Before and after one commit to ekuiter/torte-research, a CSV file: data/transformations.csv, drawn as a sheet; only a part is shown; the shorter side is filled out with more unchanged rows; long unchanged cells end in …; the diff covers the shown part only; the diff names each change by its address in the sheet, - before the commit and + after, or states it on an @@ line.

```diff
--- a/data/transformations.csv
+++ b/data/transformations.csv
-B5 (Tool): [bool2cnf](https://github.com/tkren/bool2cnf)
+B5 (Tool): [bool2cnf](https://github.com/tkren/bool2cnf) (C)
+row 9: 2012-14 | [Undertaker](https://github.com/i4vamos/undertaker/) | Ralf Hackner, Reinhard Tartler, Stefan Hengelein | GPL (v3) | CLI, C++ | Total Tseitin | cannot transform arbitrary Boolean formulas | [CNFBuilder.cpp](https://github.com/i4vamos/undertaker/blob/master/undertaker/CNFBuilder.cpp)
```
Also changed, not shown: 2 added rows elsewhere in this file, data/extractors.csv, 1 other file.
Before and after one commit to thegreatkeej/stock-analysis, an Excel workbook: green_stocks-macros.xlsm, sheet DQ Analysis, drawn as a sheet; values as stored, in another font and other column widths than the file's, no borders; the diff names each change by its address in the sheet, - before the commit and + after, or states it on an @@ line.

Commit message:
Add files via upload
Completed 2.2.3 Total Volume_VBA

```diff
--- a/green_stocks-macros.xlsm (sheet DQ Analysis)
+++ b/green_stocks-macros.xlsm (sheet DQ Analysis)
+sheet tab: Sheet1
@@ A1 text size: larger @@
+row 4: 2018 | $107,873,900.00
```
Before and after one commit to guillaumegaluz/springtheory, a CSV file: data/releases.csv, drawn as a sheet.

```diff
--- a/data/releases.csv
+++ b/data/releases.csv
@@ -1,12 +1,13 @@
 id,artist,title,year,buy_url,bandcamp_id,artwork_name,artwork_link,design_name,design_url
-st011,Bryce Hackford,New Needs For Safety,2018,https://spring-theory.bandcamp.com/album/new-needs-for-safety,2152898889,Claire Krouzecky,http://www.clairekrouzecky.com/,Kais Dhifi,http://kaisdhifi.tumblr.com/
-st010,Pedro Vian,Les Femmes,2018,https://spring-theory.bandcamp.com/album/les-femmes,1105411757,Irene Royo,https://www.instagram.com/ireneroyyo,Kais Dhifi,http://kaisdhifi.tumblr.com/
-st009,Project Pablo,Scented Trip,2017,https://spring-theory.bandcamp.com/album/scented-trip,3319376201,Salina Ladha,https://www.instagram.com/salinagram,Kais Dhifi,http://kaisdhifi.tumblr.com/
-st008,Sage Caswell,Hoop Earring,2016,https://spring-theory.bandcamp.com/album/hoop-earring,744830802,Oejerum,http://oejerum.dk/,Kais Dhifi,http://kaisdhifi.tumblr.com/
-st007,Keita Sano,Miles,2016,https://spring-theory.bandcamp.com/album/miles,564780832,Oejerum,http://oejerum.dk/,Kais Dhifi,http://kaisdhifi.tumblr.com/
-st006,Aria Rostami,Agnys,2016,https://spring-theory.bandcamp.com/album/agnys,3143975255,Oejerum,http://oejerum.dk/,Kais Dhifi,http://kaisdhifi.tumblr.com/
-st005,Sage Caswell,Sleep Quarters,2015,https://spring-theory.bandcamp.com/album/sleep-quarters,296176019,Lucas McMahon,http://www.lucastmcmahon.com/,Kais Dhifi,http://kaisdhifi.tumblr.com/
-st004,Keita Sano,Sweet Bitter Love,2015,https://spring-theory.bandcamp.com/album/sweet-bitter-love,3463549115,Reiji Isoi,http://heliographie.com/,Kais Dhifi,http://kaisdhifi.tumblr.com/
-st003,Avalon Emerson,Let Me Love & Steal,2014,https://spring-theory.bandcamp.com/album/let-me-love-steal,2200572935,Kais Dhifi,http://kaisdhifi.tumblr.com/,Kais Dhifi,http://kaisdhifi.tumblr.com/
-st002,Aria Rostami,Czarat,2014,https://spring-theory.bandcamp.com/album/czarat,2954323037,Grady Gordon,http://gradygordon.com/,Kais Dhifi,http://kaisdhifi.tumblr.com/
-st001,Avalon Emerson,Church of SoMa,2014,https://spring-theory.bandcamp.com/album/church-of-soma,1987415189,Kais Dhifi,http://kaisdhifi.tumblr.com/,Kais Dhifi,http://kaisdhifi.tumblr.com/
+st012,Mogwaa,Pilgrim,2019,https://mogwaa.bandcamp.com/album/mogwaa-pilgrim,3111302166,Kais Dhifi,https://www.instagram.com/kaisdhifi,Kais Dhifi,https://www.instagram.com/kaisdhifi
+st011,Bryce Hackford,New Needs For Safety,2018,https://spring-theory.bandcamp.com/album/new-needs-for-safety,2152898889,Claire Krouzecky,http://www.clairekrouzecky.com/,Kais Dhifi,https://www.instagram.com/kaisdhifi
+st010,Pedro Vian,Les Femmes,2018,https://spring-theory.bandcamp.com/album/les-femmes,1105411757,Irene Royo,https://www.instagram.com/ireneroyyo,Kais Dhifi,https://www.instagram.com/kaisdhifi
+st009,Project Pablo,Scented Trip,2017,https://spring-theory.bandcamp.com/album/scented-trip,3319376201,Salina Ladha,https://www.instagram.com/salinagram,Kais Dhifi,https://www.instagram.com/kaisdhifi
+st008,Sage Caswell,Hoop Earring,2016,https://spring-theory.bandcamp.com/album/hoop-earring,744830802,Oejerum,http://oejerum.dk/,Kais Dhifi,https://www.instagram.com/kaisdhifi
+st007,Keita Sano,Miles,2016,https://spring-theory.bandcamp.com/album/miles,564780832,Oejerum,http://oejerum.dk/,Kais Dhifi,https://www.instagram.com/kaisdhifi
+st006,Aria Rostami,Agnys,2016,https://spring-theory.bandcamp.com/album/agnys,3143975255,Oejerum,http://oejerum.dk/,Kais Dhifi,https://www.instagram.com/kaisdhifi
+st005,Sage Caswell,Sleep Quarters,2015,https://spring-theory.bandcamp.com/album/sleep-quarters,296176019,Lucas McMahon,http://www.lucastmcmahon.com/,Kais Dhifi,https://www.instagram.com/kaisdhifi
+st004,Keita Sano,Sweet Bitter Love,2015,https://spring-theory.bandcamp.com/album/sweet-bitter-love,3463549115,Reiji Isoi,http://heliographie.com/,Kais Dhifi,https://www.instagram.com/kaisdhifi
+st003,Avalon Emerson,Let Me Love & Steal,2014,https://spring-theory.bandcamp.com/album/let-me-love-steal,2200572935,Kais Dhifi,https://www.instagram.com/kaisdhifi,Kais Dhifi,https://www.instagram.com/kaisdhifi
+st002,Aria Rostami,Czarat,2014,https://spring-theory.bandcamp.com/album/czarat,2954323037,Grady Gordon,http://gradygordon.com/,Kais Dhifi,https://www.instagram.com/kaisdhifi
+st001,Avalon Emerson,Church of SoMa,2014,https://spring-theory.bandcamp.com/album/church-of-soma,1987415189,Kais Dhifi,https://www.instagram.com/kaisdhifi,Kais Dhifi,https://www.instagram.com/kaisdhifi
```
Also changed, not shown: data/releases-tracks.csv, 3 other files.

*WORK ITEM*
Quote the listing in full, please, keeping every line exact.

*RESPONSE AREA*
Before and after one commit to ekuiter/torte-research, a CSV file: data/transformations.csv, drawn as a sheet; only a part is shown; the shorter side is filled out with more unchanged rows; long unchanged cells end in …; the diff covers the shown part only; the diff names each change by its address in the sheet, - before the commit and + after, or states it on an @@ line.

```diff
--- a/data/transformations.csv
+++ b/data/transformations.csv
-B5 (Tool): [bool2cnf](https://github.com/tkren/bool2cnf)
+B5 (Tool): [bool2cnf](https://github.com/tkren/bool2cnf) (C)
+row 9: 2012-14 | [Undertaker](https://github.com/i4vamos/undertaker/) | Ralf Hackner, Reinhard Tartler, Stefan Hengelein | GPL (v3) | CLI, C++ | Total Tseitin | cannot transform arbitrary Boolean formulas | [CNFBuilder.cpp](https://github.com/i4vamos/undertaker/blob/master/undertaker/CNFBuilder.cpp)
```
Also changed, not shown: 2 added rows elsewhere in this file, data/extractors.csv, 1 other file.
Before and after one commit to thegreatkeej/stock-analysis, an Excel workbook: green_stocks-macros.xlsm, sheet DQ Analysis, drawn as a sheet; values as stored, in another font and other column widths than the file's, no borders; the diff names each change by its address in the sheet, - before the commit and + after, or states it on an @@ line.

Commit message:
Add files via upload
Completed 2.2.3 Total Volume_VBA

```diff
--- a/green_stocks-macros.xlsm (sheet DQ Analysis)
+++ b/green_stocks-macros.xlsm (sheet DQ Analysis)
+sheet tab: Sheet1
@@ A1 text size: larger @@
+row 4: 2018 | $107,873,900.00
```
Before and after one commit to guillaumegaluz/springtheory, a CSV file: data/releases.csv, drawn as a sheet.

```diff
--- a/data/releases.csv
+++ b/data/releases.csv
@@ -1,12 +1,13 @@
 id,artist,title,year,buy_url,bandcamp_id,artwork_name,artwork_link,design_name,design_url
-st011,Bryce Hackford,New Needs For Safety,2018,https://spring-theory.bandcamp.com/album/new-needs-for-safety,2152898889,Claire Krouzecky,http://www.clairekrouzecky.com/,Kais Dhifi,http://kaisdhifi.tumblr.com/
-st010,Pedro Vian,Les Femmes,2018,https://spring-theory.bandcamp.com/album/les-femmes,1105411757,Irene Royo,https://www.instagram.com/ireneroyyo,Kais Dhifi,http://kaisdhifi.tumblr.com/
-st009,Project Pablo,Scented Trip,2017,https://spring-theory.bandcamp.com/album/scented-trip,3319376201,Salina Ladha,https://www.instagram.com/salinagram,Kais Dhifi,http://kaisdhifi.tumblr.com/
-st008,Sage Caswell,Hoop Earring,2016,https://spring-theory.bandcamp.com/album/hoop-earring,744830802,Oejerum,http://oejerum.dk/,Kais Dhifi,http://kaisdhifi.tumblr.com/
-st007,Keita Sano,Miles,2016,https://spring-theory.bandcamp.com/album/miles,564780832,Oejerum,http://oejerum.dk/,Kais Dhifi,http://kaisdhifi.tumblr.com/
-st006,Aria Rostami,Agnys,2016,https://spring-theory.bandcamp.com/album/agnys,3143975255,Oejerum,http://oejerum.dk/,Kais Dhifi,http://kaisdhifi.tumblr.com/
-st005,Sage Caswell,Sleep Quarters,2015,https://spring-theory.bandcamp.com/album/sleep-quarters,296176019,Lucas McMahon,http://www.lucastmcmahon.com/,Kais Dhifi,http://kaisdhifi.tumblr.com/
-st004,Keita Sano,Sweet Bitter Love,2015,https://spring-theory.bandcamp.com/album/sweet-bitter-love,3463549115,Reiji Isoi,http://heliographie.com/,Kais Dhifi,http://kaisdhifi.tumblr.com/
-st003,Avalon Emerson,Let Me Love & Steal,2014,https://spring-theory.bandcamp.com/album/let-me-love-steal,2200572935,Kais Dhifi,http://kaisdhifi.tumblr.com/,Kais Dhifi,http://kaisdhifi.tumblr.com/
-st002,Aria Rostami,Czarat,2014,https://spring-theory.bandcamp.com/album/czarat,2954323037,Grady Gordon,http://gradygordon.com/,Kais Dhifi,http://kaisdhifi.tumblr.com/
-st001,Avalon Emerson,Church of SoMa,2014,https://spring-theory.bandcamp.com/album/church-of-soma,1987415189,Kais Dhifi,http://kaisdhifi.tumblr.com/,Kais Dhifi,http://kaisdhifi.tumblr.com/
+st012,Mogwaa,Pilgrim,2019,https://mogwaa.bandcamp.com/album/mogwaa-pilgrim,3111302166,Kais Dhifi,https://www.instagram.com/kaisdhifi,Kais Dhifi,https://www.instagram.com/kaisdhifi
+st011,Bryce Hackford,New Needs For Safety,2018,https://spring-theory.bandcamp.com/album/new-needs-for-safety,2152898889,Claire Krouzecky,http://www.clairekrouzecky.com/,Kais Dhifi,https://www.instagram.com/kaisdhifi
+st010,Pedro Vian,Les Femmes,2018,https://spring-theory.bandcamp.com/album/les-femmes,1105411757,Irene Royo,https://www.instagram.com/ireneroyyo,Kais Dhifi,https://www.instagram.com/kaisdhifi
+st009,Project Pablo,Scented Trip,2017,https://spring-theory.bandcamp.com/album/scented-trip,3319376201,Salina Ladha,https://www.instagram.com/salinagram,Kais Dhifi,https://www.instagram.com/kaisdhifi
+st008,Sage Caswell,Hoop Earring,2016,https://spring-theory.bandcamp.com/album/hoop-earring,744830802,Oejerum,http://oejerum.dk/,Kais Dhifi,https://www.instagram.com/kaisdhifi
+st007,Keita Sano,Miles,2016,https://spring-theory.bandcamp.com/album/miles,564780832,Oejerum,http://oejerum.dk/,Kais Dhifi,https://www.instagram.com/kaisdhifi
+st006,Aria Rostami,Agnys,2016,https://spring-theory.bandcamp.com/album/agnys,3143975255,Oejerum,http://oejerum.dk/,Kais Dhifi,https://www.instagram.com/kaisdhifi
+st005,Sage Caswell,Sleep Quarters,2015,https://spring-theory.bandcamp.com/album/sleep-quarters,296176019,Lucas McMahon,http://www.lucastmcmahon.com/,Kais Dhifi,https://www.instagram.com/kaisdhifi
+st004,Keita Sano,Sweet Bitter Love,2015,https://spring-theory.bandcamp.com/album/sweet-bitter-love,3463549115,Reiji Isoi,http://heliographie.com/,Kais Dhifi,https://www.instagram.com/kaisdhifi
+st003,Avalon Emerson,Let Me Love & Steal,2014,https://spring-theory.bandcamp.com/album/let-me-love-steal,2200572935,Kais Dhifi,https://www.instagram.com/kaisdhifi,Kais Dhifi,https://www.instagram.com/kaisdhifi
+st002,Aria Rostami,Czarat,2014,https://spring-theory.bandcamp.com/album/czarat,2954323037,Grady Gordon,http://gradygordon.com/,Kais Dhifi,https://www.instagram.com/kaisdhifi
+st001,Avalon Emerson,Church of SoMa,2014,https://spring-theory.bandcamp.com/album/church-of-soma,1987415189,Kais Dhifi,https://www.instagram.com/kaisdhifi,Kais Dhifi,https://www.instagram.com/kaisdhifi
```
Also changed, not shown: data/releases-tracks.csv, 3 other files.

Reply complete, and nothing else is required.